"Drawing the line at a million dollars is the right thing to do," Schumer said at a press conference late this morning. "In the eyes of many, it is hard to ask more of households that make $250,000 or $300,000 a year. Many of -- they are not rich, and in large parts of the country, that kind of income does not get you a big home or lots of vacations or anything else that's associated with wealth in America."
The Democratic leadership believes it has an "overwhelming majority" of Democrats for this bill now, although they said there has not been a proper whip count yet.
"We have spent the last several weeks planning how it can win the most votes on the Senate floor as one package," Schumer said, "So we believe the best way to ensure this worthy package does not add to the deficit is to get rid of unneeded tax breaks for millionaires and billionaires."
Democrats today said they had consulted with the White House over the change to the president's original proposal, and they were "fine with the idea," because the president was always open for alternative ways of paying for the bill.

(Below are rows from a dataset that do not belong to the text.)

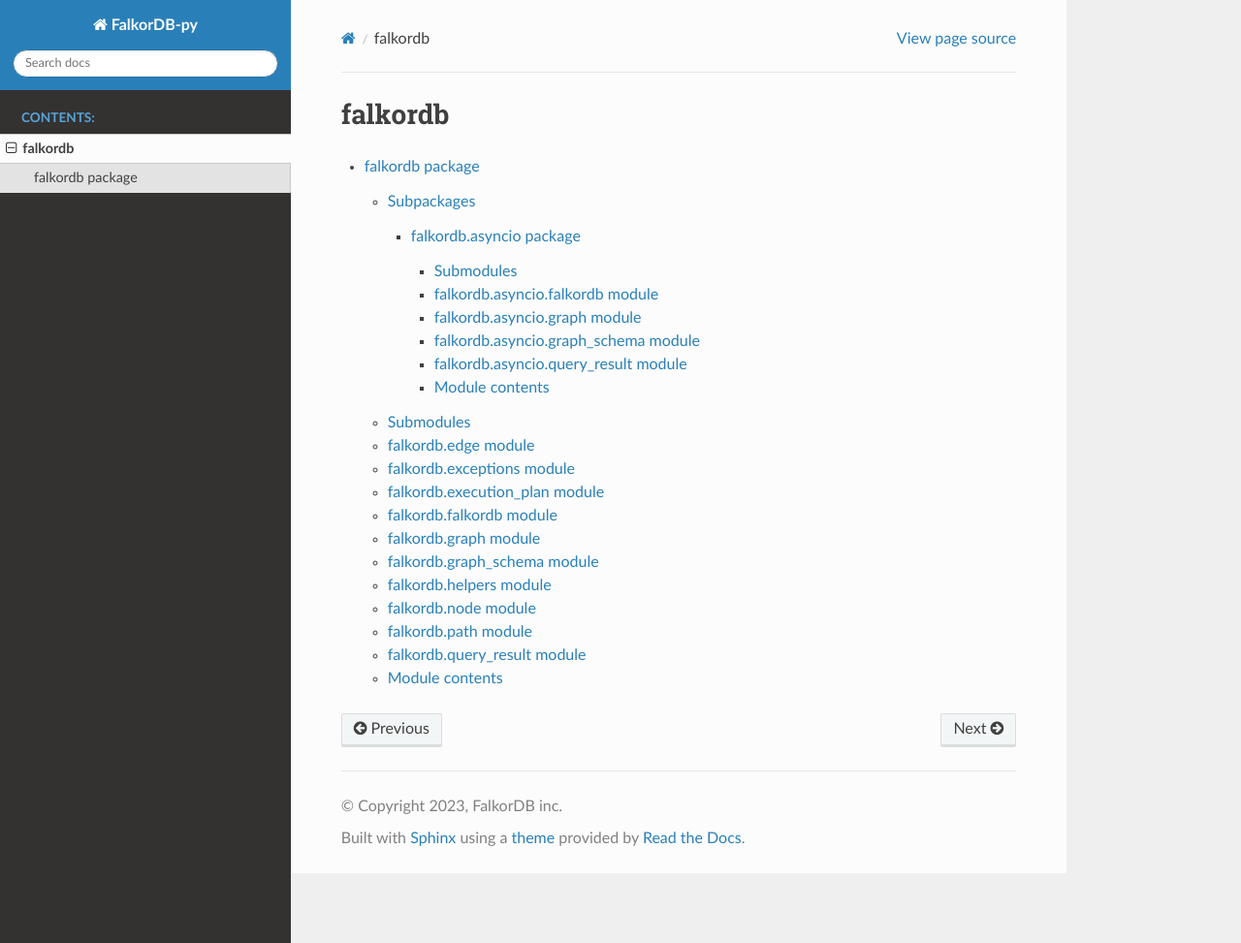
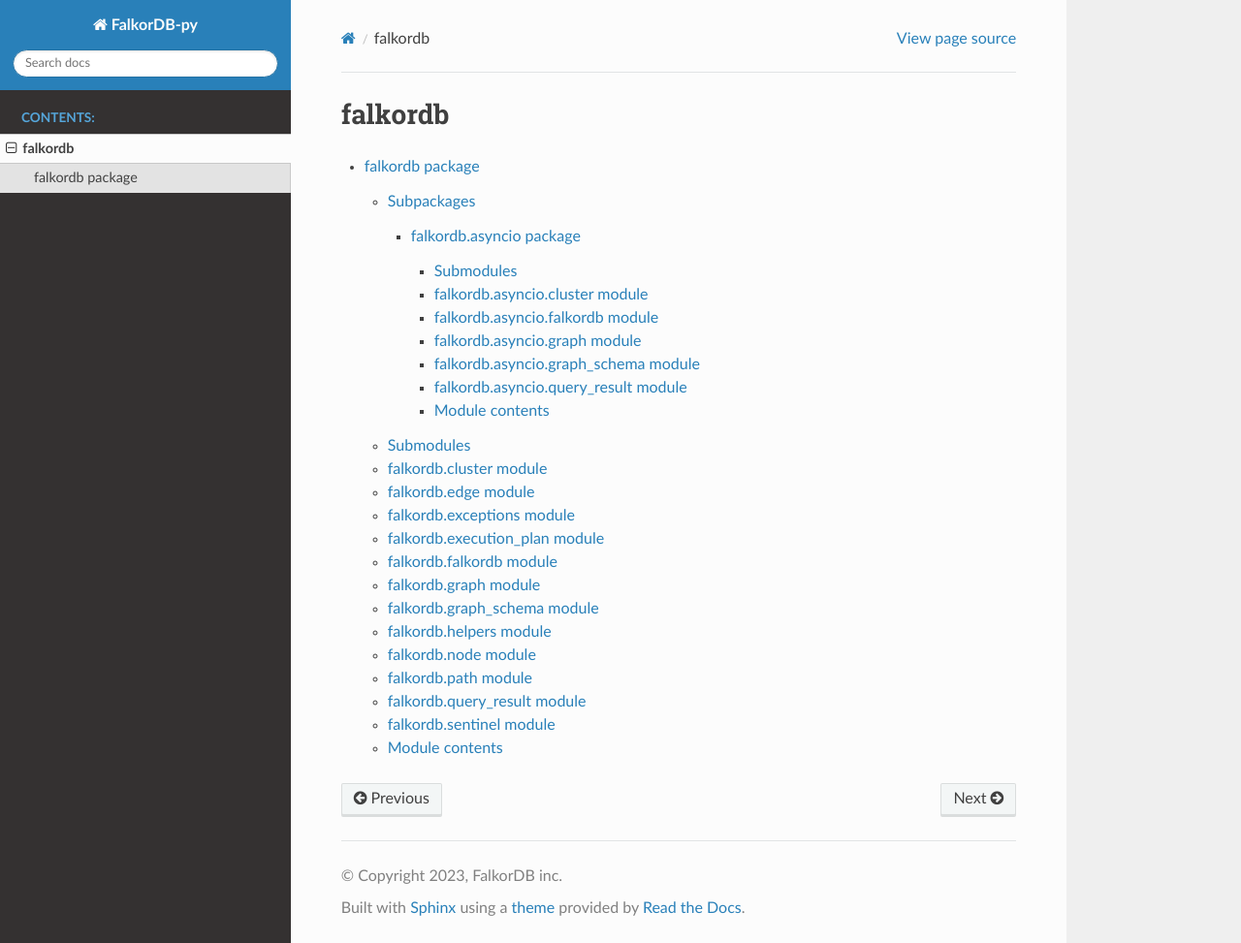
Before and after one commit to FalkorDB/falkordb-py, a Sphinx documentation site: the page built from docs/source/modules.rst, in a window 1280 px wide and 973 px high. Shown: the whole window at 97% size. Built offline with Sphinx 7.4.7 and the Read the Docs theme 3.1.0, drawn with Linux system fonts in a browser that asks for light colours.

Commit message:
docs: fix missing modules and dependency in Sphinx docs (#246)
- Add python-dateutil to docs/requirements.txt: falkordb.query_result
  imports dateutil.relativedelta, but the RTD build environment only
  installs docs/requirements.txt. Without it, autodoc's import of
  query_result (and everything importing it: graph, falkordb) silently
  fails, rendering those API sections empty on the published docs.
- Add missing falkordb.cluster and falkordb.sentinel automodule entries
  to docs/source/falkordb.rst.
- Add missing falkordb.asyncio.cluster automodule entry to
  docs/source/falkordb.asyncio.rst.
- Ignore docs/_build/ generated output in .gitignore.

Co-authored-by: Copilot <223556219+Copilot@users.noreply.github.com>

```diff
--- a/docs/requirements.txt
+++ b/docs/requirements.txt
@@ -1,4 +1,5 @@
 redis
+python-dateutil>=2.9.0
 sphinx_rtd_theme==3.1.0
 requests>=2.33.1 # not directly required, pinned by Snyk to avoid a vulnerability
 urllib3>=2.6.3 # not directly required, pinned by Snyk to avoid a vulnerability
--- a/docs/source/falkordb.asyncio.rst
+++ b/docs/source/falkordb.asyncio.rst
@@ -3,6 +3,14 @@ falkordb.asyncio package
 
 Submodules
 ----------
+
+falkordb.asyncio.cluster module
+--------------------------------
+
+.. automodule:: falkordb.asyncio.cluster
+   :members:
+   :undoc-members:
+   :show-inheritance:
 
 falkordb.asyncio.falkordb module
 --------------------------------
--- a/docs/source/falkordb.rst
+++ b/docs/source/falkordb.rst
@@ -11,6 +11,14 @@ Subpackages
 
 Submodules
 ----------
+
+falkordb.cluster module
+------------------------
+
+.. automodule:: falkordb.cluster
+   :members:
+   :undoc-members:
+   :show-inheritance:
 
 falkordb.edge module
 --------------------
@@ -92,6 +100,14 @@ falkordb.query\_result module
    :undoc-members:
    :show-inheritance:
 
+falkordb.sentinel module
+-------------------------
+
+.. automodule:: falkordb.sentinel
+   :members:
+   :undoc-members:
+   :show-inheritance:
+
 Module contents
 ---------------
 
```
Also changed, not shown: 1 other file.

Republicans will surely oppose this tax increase. Senate Minority Leader Mitch McConnell, R-Ky., said that Senate Democrats have decided to make the changes to the bill in order to "sharpen" their "political edge."
"Now our Democratic friends want to jettison entire parts of the bill altogether, not to make it more effective at growing jobs, not to grow bipartisan support. No, they want to overhaul the bill to sharpen its political edge," McConnell said. "So my suggestion to the White House is that if the president wants to keep traveling around the country demanding a vote on this second stimulus, that he focus his criticism on Democrats, not Republicans, because they're the ones who are now standing in the way of an immediate vote on this legislation."
Reid today was asked why he would propose this when he knows he will not have Republican support for the bill, nor would it go anywhere in the Republican-controlled House of Representatives.
"Seventy-five percent of Republicans support this tax. The problem is, none of them are in the Senate. So they're going to have to listen to their constituents," Reid said. "The Republicans have to make a decision. They can -- they can hang on to their mantra: no new taxes. But I would suggest that they're really not keeping in touch with their constituents."
The Democrats are setting up a contrast – hoping to cast a Republican vote against this as a vote to protect tax breaks for the wealthiest 1 percent of Americans instead of aiding in the economic recovery.
"The addition of this proposal makes it very tough for Republicans to oppose the president's job package," Schumer said. "Republicans will be hard-pressed to explain why they'd allow teachers and firefighters to be laid off rather than have millionaires and billionaires pay their fair share."
Reid said that he'd like to set up a first vote on this "very soon," likely within the next few days after finishing the China currency bill.